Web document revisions
+ + + +

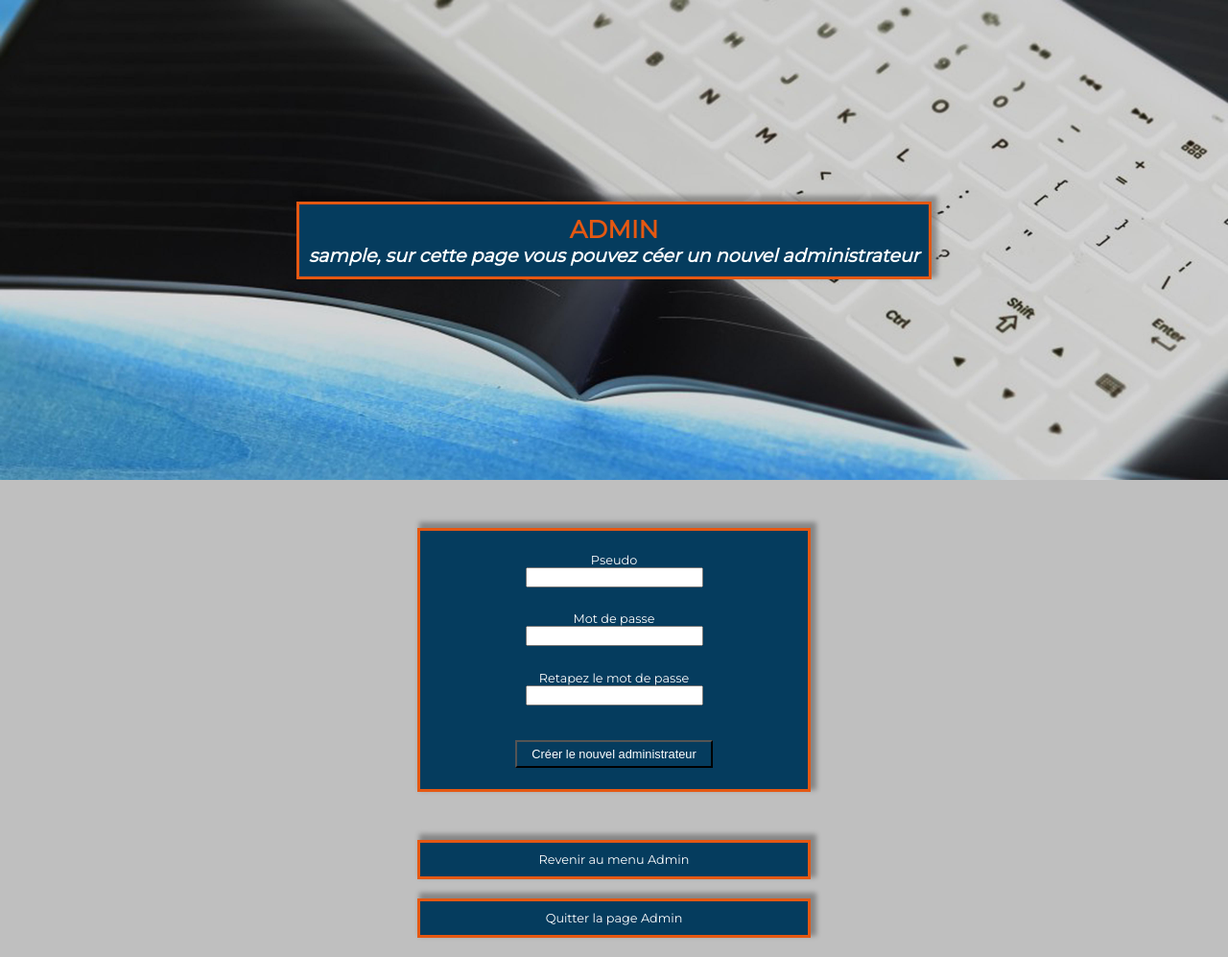
After one commit to tristandalle/OC-DWJ-P8, a PHP site: template view/backend/adminCreateMemberView.php in a window 1280 px wide. The commit adds this page. Shown: the whole page at 96% size. Run offline with PHP 8.4, Linux system fonts and the light colour scheme; the template is opened without the code that fills it, so the values that code supplies are empty; the visitor is signed in with stand-in values (Sample User, id 1); some libraries are stand-ins or nearby versions.

Commit message:
add function create admin member

```diff
--- a/model/MemberManager.php
+++ b/model/MemberManager.php
@@ -17,9 +17,6 @@ class MemberManager extends Manager
         return $verify;
     }
 
-
-
-    /*FOR ADD ADMIN MUMBER
     public function addMembre($pseudo, $pass_hache)
     {
         $db = $this->dbConnect();
@@ -27,6 +24,6 @@ class MemberManager extends Manager
         $newLine = $member->execute(array('pseudo' => $pseudo, 'pass' => $pass_hache));
 
         return $newLine;
-    }*/
+    }
 
 }
--- a/public/css/style.css
+++ b/public/css/style.css
@@ -488,7 +488,7 @@ a
     box-shadow: 4px -4px 5px 2px rgba(0, 0, 0, .3);
     border: solid 3px #E55812;
     padding: 10px;
-    margin-bottom: 20px;;
+    margin-bottom: 20px;
     color: #FFF;
     text-align: center;
     font-size: 1vw;
@@ -518,8 +518,6 @@ a
     color: #FFF;
     padding: 5px 15px 5px 15px;
     font-size: 1vw;
-
-    /*margin-top: 10px;*/
 }
 
 .admin_form input#delete
@@ -535,6 +533,11 @@ a
 {
     width: 90%;
     margin: auto;
+}
+
+#resume_text_area
+{
+    margin-top: 16px;
 }
 
 .admin_form input#update:hover, .admin_form input#delete:hover
@@ -558,11 +561,6 @@ option
     color: #FFF;
 }
 
-#resume_text_area
-{
-    margin-top: 16px;
-}
-
 .comment form p input#validate, .comment form p input#delete
 {
     background-color: #053C5E;
@@ -577,6 +575,42 @@ option
     color: #053C5E;
     cursor: pointer;
 }
+
+.inscription_container
+{
+    width: 30%;
+    margin: auto;
+    background-color: #053C5E;
+    box-shadow: 4px -4px 5px 2px rgba(0, 0, 0, .3);
+    border: solid 3px #E55812;
+    padding: 10px;
+    margin-bottom: 50px;;
+    color: #FFF;
+    text-align: center;
+}
+
+.inscription_container form
+{
+    display: flex;
+    flex-direction: column;
+    align-items: center;
+}
+
+.inscription_container form p input#submit
+{
+    width: 100%;
+    background-color: #053C5E;
+    color: #FFF;
+    padding: 5px 15px 5px 15px;
+    font-size: 1vw;
+}
+
+.inscription_container form p input#submit:hover
+{
+    background-color: #E55812;
+    color: #053C5E;
+}
+
 
 /*ERROR VIEWS*/
 
@@ -663,7 +697,7 @@ option
     {
         font-size: 1vw;
     }
-    nav, p, h3, h4, #submit, .admin_form input#update, .admin_form input#delete, .comment form p input#validate, .comment form p input#delete, #error_message, #error_message form input#no, #error_message form input#yes, .admin_button, input#valid_button, select, option
+    nav, p, h3, h4, #submit, .admin_form input#update, .admin_form input#delete, .comment form p input#validate, .comment form p input#delete, #error_message, #error_message form input#no, #error_message form input#yes, .admin_button, input#valid_button, select, option, .inscription_container form p input#submit
     {
         font-size: 1.5vw;
     }
@@ -687,7 +721,7 @@ option
     {
         line-height: 2vw;
     }
-    .admin_button, .error_button
+    .admin_button, .error_button, .inscription_container
     {
         width: 40%;
     }
@@ -722,7 +756,7 @@ option
     {
         font-size: 1.5vw;
     }
-    p, h3, h4, #submit, .admin_form input#update, .admin_form input#delete, .comment form p input#validate, .comment form p input#delete, #error_message, #error_message form input#no, #error_message form input#yes, .admin_button, input#valid_button, select, option
+    p, h3, h4, #submit, .admin_form input#update, .admin_form input#delete, .comment form p input#validate, .comment form p input#delete, #error_message, #error_message form input#no, #error_message form input#yes, .admin_button, input#valid_button, select, option, .inscription_container form p input#submit
     {
         font-size: 2.5vw;
     }
@@ -750,7 +784,7 @@ option
     {
         line-height: 3vw;
     }
-    .admin_button, .error_button
+    .admin_button, .error_button, .inscription_container
     {
         width: 50%;
     }
--- /dev/null
+++ b/view/backend/adminCreateMemberView.php
@@ -0,0 +1,45 @@
+<?php $title = 'Admin'; ?>
+
+<?php ob_start(); ?>
+
+<div id="header_admin">
+    <div id="title_box_admin">
+        <h1>ADMIN</h1>
+        <h2><?=$_SESSION['pseudo']?>, sur cette page vous pouvez céer un nouvel administrateur</h2>
+    </div>
+</div>
+
+
+<div class="inscription_container">
+
+    <form action="index.php?action=newMember" method="post">
+        <p>
+            <label for="pseudo">Pseudo</label><br/>
+            <input type="text" name="pseudo" id="pseudo">
+        </p>
+        <p>
+            <label for="pass">Mot de passe</label><br/>
+            <input type="password" name="pass" id="pass">
+        </p>
+        <p>
+            <label for="repass">Retapez le mot de passe</label><br/>
+            <input type="password" name="repass" id="repass">
+        </p>
+        <p>
+            <input type="submit" value="Créer le nouvel administrateur" id="submit">
+        </p>
+    </form>
+
+</div>
+
+
+<div class="admin_mode">
+<a href="index.php?action=accessHomeAdmin" class="admin_button">Revenir au menu Admin</a>
+</div>
+<div class="admin_mode">
+<a href="index.php?action=disconnection" class="admin_button">Quitter la page Admin</a>
+</div>
+
+<?php $content = ob_get_clean(); ?>
+
+<?php require('template.php'); ?>
```
Also changed, not shown: controller/controller.php (+41 -38 lines), index.php (+38 -35 lines), model/ChapterManager.php (+9 -11 lines), view/backend/adminView.php (+1 -9 lines), README.md.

+ + + +

**EXERCISE AIM**: Every line of the records must come back unchanged, except that pictures are dropped.

**SOLUTION BELOW**:
After one commit to tristandalle/OC-DWJ-P8, a PHP site: template view/backend/adminCreateMemberView.php in a window 1280 px wide. The commit adds this page. Shown: the whole page at 96% size. Run offline with PHP 8.4, Linux system fonts and the light colour scheme; the template is opened without the code that fills it, so the values that code supplies are empty; the visitor is signed in with stand-in values (Sample User, id 1); some libraries are stand-ins or nearby versions.

Commit message:
add function create admin member

```diff
--- a/model/MemberManager.php
+++ b/model/MemberManager.php
@@ -17,9 +17,6 @@ class MemberManager extends Manager
         return $verify;
     }
 
-
-
-    /*FOR ADD ADMIN MUMBER
     public function addMembre($pseudo, $pass_hache)
     {
         $db = $this->dbConnect();
@@ -27,6 +24,6 @@ class MemberManager extends Manager
         $newLine = $member->execute(array('pseudo' => $pseudo, 'pass' => $pass_hache));
 
         return $newLine;
-    }*/
+    }
 
 }
--- a/public/css/style.css
+++ b/public/css/style.css
@@ -488,7 +488,7 @@ a
     box-shadow: 4px -4px 5px 2px rgba(0, 0, 0, .3);
     border: solid 3px #E55812;
     padding: 10px;
-    margin-bottom: 20px;;
+    margin-bottom: 20px;
     color: #FFF;
     text-align: center;
     font-size: 1vw;
@@ -518,8 +518,6 @@ a
     color: #FFF;
     padding: 5px 15px 5px 15px;
     font-size: 1vw;
-
-    /*margin-top: 10px;*/
 }
 
 .admin_form input#delete
@@ -535,6 +533,11 @@ a
 {
     width: 90%;
     margin: auto;
+}
+
+#resume_text_area
+{
+    margin-top: 16px;
 }
 
 .admin_form input#update:hover, .admin_form input#delete:hover
@@ -558,11 +561,6 @@ option
     color: #FFF;
 }
 
-#resume_text_area
-{
-    margin-top: 16px;
-}
-
 .comment form p input#validate, .comment form p input#delete
 {
     background-color: #053C5E;
@@ -577,6 +575,42 @@ option
     color: #053C5E;
     cursor: pointer;
 }
+
+.inscription_container
+{
+    width: 30%;
+    margin: auto;
+    background-color: #053C5E;
+    box-shadow: 4px -4px 5px 2px rgba(0, 0, 0, .3);
+    border: solid 3px #E55812;
+    padding: 10px;
+    margin-bottom: 50px;;
+    color: #FFF;
+    text-align: center;
+}
+
+.inscription_container form
+{
+    display: flex;
+    flex-direction: column;
+    align-items: center;
+}
+
+.inscription_container form p input#submit
+{
+    width: 100%;
+    background-color: #053C5E;
+    color: #FFF;
+    padding: 5px 15px 5px 15px;
+    font-size: 1vw;
+}
+
+.inscription_container form p input#submit:hover
+{
+    background-color: #E55812;
+    color: #053C5E;
+}
+
 
 /*ERROR VIEWS*/
 
@@ -663,7 +697,7 @@ option
     {
         font-size: 1vw;
     }
-    nav, p, h3, h4, #submit, .admin_form input#update, .admin_form input#delete, .comment form p input#validate, .comment form p input#delete, #error_message, #error_message form input#no, #error_message form input#yes, .admin_button, input#valid_button, select, option
+    nav, p, h3, h4, #submit, .admin_form input#update, .admin_form input#delete, .comment form p input#validate, .comment form p input#delete, #error_message, #error_message form input#no, #error_message form input#yes, .admin_button, input#valid_button, select, option, .inscription_container form p input#submit
     {
         font-size: 1.5vw;
     }
@@ -687,7 +721,7 @@ option
     {
         line-height: 2vw;
     }
-    .admin_button, .error_button
+    .admin_button, .error_button, .inscription_container
     {
         width: 40%;
     }
@@ -722,7 +756,7 @@ option
     {
         font-size: 1.5vw;
     }
-    p, h3, h4, #submit, .admin_form input#update, .admin_form input#delete, .comment form p input#validate, .comment form p input#delete, #error_message, #error_message form input#no, #error_message form input#yes, .admin_button, input#valid_button, select, option
+    p, h3, h4, #submit, .admin_form input#update, .admin_form input#delete, .comment form p input#validate, .comment form p input#delete, #error_message, #error_message form input#no, #error_message form input#yes, .admin_button, input#valid_button, select, option, .inscription_container form p input#submit
     {
         font-size: 2.5vw;
     }
@@ -750,7 +784,7 @@ option
     {
         line-height: 3vw;
     }
-    .admin_button, .error_button
+    .admin_button, .error_button, .inscription_container
     {
         width: 50%;
     }
--- /dev/null
+++ b/view/backend/adminCreateMemberView.php
@@ -0,0 +1,45 @@
+<?php $title = 'Admin'; ?>
+
+<?php ob_start(); ?>
+
+<div id="header_admin">
+    <div id="title_box_admin">
+        <h1>ADMIN</h1>
+        <h2><?=$_SESSION['pseudo']?>, sur cette page vous pouvez céer un nouvel administrateur</h2>
+    </div>
+</div>
+
+
+<div class="inscription_container">
+
+    <form action="index.php?action=newMember" method="post">
+        <p>
+            <label for="pseudo">Pseudo</label><br/>
+            <input type="text" name="pseudo" id="pseudo">
+        </p>
+        <p>
+            <label for="pass">Mot de passe</label><br/>
+            <input type="password" name="pass" id="pass">
+        </p>
+        <p>
+            <label for="repass">Retapez le mot de passe</label><br/>
+            <input type="password" name="repass" id="repass">
+        </p>
+        <p>
+            <input type="submit" value="Créer le nouvel administrateur" id="submit">
+        </p>
+    </form>
+
+</div>
+
+
+<div class="admin_mode">
+<a href="index.php?action=accessHomeAdmin" class="admin_button">Revenir au menu Admin</a>
+</div>
+<div class="admin_mode">
+<a href="index.php?action=disconnection" class="admin_button">Quitter la page Admin</a>
+</div>
+
+<?php $content = ob_get_clean(); ?>
+
+<?php require('template.php'); ?>
```
Also changed, not shown: controller/controller.php (+41 -38 lines), index.php (+38 -35 lines), model/ChapterManager.php (+9 -11 lines), view/backend/adminView.php (+1 -9 lines), README.md.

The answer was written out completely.